There was one aspect of Chris’s approach that I felt could be improved upon, however: using :nth-of-type selectors to create pseudo elements. Browser compatibility aside, having to replicate table headers into embedded CSS leaves a lot of room for human error. I’ve written a quick script which takes the headings inside the <thead> and recreates them as labels, replicating down for each table row.

[gist id=3804292]

So for the table below, the web producer only needs properly formatted HTML with a <thead> and a <tbody>. Even though mine is hooked with a class name (for my own purposes), it isn’t required. For CSS and all other information, please refer back to the original post on CSS Tricks.

Ingredient Minimal Soaking PSI setting Cooking time Notes
Black Beans 4-8 hours 15 PSI 18-20 minutes Black beans are popular in many Latin American dishes. They pair well with meat and other strong, assertive flavorings.
Cannellini 4 hours 15 PSI 10-12 minutes These beans work very well with bean salads and soups. Can be served with fresh rosemary and black pepper.
Fava Beans 4 hours - overnight 10 PSI 6-8 minutes Discard skins after soaking. Use these in soups or paté. Blanch with cauliflower. Be careful about the loose skins while pressure cooking. Always use oil. Place rack on top of beans to keep them from floating up.
Garbanzo 8 hours - overnight 15 PSI 6-8 minutes Use in hummus or salads. Can also be baked until crispy
Lentils None 15 PSI 5-7 minutes Great for soups. Always rinse and pick to remove stones and debris. French lentils tend to be more delicate.
Kidney Beans 4 hours 15 PSI 10-12 minutes Should hold shape well during cooking. Use in chili and bean salads
Pinto Beans 4 hours 15 PSI 10-12 minutes Expect them to be mushy when cooked. Used in mexican cuisine.

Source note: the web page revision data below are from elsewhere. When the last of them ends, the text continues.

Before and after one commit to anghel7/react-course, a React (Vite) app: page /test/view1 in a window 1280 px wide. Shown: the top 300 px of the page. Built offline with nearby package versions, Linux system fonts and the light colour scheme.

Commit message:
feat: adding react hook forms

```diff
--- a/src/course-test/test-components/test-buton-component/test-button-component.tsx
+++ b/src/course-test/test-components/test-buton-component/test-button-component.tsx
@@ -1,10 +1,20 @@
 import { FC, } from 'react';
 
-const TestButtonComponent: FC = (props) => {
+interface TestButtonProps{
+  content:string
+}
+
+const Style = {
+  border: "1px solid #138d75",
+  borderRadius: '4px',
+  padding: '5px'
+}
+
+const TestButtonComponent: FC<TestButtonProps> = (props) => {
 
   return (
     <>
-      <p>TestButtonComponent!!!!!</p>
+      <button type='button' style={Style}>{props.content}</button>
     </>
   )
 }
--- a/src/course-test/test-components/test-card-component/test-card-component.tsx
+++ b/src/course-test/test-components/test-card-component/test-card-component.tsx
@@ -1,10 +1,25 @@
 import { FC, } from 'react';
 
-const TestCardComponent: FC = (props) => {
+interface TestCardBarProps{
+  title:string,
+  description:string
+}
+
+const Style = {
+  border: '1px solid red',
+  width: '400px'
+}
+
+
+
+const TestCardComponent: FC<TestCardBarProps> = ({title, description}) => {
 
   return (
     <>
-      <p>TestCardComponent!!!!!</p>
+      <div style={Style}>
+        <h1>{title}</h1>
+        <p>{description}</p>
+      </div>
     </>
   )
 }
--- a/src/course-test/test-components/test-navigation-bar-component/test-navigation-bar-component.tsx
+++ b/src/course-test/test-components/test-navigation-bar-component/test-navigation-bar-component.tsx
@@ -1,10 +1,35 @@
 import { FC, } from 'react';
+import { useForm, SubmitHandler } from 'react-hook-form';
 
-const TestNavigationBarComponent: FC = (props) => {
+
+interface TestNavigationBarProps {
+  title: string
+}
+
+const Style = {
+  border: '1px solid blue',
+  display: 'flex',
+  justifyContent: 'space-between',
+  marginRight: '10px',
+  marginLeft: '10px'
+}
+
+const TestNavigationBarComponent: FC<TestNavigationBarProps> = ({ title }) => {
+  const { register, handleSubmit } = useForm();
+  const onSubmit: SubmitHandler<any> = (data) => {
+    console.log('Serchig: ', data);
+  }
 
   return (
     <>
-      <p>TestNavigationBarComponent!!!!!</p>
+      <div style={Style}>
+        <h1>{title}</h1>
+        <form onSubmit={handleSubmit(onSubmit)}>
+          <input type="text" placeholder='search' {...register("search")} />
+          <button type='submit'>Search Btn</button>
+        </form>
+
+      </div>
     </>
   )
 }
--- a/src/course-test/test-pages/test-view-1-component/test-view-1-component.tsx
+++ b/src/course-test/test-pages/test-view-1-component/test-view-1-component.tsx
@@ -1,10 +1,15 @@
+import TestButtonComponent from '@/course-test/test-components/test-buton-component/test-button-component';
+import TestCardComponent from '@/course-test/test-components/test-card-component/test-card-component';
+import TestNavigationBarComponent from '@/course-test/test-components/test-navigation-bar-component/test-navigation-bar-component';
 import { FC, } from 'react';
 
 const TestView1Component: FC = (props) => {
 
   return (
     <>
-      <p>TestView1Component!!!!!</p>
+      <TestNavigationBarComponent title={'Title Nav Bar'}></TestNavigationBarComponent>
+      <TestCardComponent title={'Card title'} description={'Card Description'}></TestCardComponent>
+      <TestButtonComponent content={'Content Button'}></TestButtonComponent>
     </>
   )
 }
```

Keep in mind that tables tend to vary. This might be a bit much for a small table, but inadequate for a complex table with colspans or rowspans.